▶ _WORK ORDER_:
Copy out all the lines of the data that hold the word "voxelworld".

Version difference data
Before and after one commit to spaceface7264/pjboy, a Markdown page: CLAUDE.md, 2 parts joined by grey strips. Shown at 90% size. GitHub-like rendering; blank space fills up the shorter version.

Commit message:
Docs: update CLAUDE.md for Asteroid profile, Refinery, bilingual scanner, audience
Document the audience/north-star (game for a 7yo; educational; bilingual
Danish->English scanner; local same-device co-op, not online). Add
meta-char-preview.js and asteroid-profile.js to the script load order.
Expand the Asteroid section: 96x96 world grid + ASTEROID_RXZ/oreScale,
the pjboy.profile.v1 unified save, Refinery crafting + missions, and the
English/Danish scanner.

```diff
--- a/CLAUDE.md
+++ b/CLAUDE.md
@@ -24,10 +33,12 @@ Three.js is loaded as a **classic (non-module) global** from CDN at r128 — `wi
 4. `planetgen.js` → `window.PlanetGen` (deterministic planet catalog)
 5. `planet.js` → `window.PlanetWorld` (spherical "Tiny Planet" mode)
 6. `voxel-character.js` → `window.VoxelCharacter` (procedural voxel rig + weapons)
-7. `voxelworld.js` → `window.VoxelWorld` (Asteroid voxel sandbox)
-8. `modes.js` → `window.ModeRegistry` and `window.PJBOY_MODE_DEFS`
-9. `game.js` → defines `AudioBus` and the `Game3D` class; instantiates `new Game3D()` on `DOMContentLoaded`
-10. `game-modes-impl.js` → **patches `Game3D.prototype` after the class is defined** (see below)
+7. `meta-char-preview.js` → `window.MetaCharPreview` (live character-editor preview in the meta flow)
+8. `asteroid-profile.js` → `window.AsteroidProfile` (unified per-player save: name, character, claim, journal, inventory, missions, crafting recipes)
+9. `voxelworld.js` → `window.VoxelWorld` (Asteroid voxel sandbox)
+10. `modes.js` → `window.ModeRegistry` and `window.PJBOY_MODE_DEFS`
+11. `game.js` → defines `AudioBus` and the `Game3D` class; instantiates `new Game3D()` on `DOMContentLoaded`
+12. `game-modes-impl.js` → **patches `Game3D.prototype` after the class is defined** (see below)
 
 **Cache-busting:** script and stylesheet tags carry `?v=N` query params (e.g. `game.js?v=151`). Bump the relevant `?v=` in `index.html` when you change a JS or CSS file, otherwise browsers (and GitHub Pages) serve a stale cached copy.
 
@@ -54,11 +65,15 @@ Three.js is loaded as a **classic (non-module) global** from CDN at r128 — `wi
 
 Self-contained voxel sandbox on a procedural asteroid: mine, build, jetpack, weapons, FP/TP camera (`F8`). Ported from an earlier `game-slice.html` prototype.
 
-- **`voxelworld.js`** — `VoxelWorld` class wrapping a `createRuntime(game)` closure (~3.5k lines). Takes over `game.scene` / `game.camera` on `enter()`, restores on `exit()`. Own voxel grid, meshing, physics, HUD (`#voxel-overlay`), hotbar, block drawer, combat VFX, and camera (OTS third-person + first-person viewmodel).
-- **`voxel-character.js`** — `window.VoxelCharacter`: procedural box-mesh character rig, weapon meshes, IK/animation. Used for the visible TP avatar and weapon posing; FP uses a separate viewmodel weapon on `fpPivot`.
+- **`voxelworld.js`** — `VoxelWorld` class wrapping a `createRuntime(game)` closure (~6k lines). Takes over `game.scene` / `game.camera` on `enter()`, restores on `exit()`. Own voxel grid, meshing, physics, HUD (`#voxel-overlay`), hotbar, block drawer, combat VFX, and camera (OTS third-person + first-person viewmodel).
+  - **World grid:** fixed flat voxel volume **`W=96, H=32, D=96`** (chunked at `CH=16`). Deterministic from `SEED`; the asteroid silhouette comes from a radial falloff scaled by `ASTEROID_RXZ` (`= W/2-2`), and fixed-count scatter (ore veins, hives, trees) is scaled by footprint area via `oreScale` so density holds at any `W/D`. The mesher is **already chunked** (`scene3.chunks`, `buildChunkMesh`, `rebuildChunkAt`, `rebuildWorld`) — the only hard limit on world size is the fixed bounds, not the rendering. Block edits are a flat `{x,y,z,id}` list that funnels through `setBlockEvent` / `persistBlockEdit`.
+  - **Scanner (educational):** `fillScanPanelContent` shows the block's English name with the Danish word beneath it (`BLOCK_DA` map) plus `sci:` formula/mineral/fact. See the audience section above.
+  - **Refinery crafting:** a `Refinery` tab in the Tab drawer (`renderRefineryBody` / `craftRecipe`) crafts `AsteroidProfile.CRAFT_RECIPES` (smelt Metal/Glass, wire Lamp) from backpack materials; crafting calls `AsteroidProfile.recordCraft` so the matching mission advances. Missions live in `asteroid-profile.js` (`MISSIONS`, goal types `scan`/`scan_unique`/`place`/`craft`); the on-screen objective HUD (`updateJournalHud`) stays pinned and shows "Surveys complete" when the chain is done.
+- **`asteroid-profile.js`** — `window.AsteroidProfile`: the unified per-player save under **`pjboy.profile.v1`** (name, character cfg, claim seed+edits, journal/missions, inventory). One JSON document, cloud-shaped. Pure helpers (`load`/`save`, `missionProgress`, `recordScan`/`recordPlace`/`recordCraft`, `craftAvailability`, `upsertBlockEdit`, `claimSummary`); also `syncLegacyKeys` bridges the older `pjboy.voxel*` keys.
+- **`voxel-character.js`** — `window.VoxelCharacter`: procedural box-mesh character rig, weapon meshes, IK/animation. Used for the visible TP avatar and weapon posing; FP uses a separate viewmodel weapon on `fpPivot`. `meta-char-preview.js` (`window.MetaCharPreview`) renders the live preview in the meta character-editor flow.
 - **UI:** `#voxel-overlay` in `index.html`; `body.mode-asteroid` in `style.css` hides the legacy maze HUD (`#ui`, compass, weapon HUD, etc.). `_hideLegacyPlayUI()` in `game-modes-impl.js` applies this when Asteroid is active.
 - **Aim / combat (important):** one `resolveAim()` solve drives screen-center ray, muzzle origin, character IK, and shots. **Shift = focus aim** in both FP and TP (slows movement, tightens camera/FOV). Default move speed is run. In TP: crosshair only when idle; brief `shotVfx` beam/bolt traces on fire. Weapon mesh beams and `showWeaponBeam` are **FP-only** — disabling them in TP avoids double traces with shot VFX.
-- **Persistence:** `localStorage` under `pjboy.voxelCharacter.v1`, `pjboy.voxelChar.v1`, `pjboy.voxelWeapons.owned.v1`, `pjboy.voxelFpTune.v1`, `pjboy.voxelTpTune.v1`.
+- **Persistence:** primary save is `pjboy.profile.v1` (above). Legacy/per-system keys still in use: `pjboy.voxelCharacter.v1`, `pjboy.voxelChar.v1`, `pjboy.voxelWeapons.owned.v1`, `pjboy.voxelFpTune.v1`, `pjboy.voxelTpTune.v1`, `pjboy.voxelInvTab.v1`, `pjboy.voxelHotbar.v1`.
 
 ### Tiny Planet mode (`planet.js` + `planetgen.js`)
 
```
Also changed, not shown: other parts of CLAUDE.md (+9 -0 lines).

▶ _EXERCISE OUTPUT_:
-7. `voxelworld.js` → `window.VoxelWorld` (Asteroid voxel sandbox)
+9. `voxelworld.js` → `window.VoxelWorld` (Asteroid voxel sandbox)
-- **`voxelworld.js`** — `VoxelWorld` class wrapping a `createRuntime(game)` closure (~3.5k lines). Takes over `game.scene` / `game.camera` on `enter()`, restores on `exit()`. Own voxel grid, meshing, physics, HUD (`#voxel-overlay`), hotbar, block drawer, combat VFX, and camera (OTS third-person + first-person viewmodel).
+- **`voxelworld.js`** — `VoxelWorld` class wrapping a `createRuntime(game)` closure (~6k lines). Takes over `game.scene` / `game.camera` on `enter()`, restores on `exit()`. Own voxel grid, meshing, physics, HUD (`#voxel-overlay`), hotbar, block drawer, combat VFX, and camera (OTS third-person + first-person viewmodel).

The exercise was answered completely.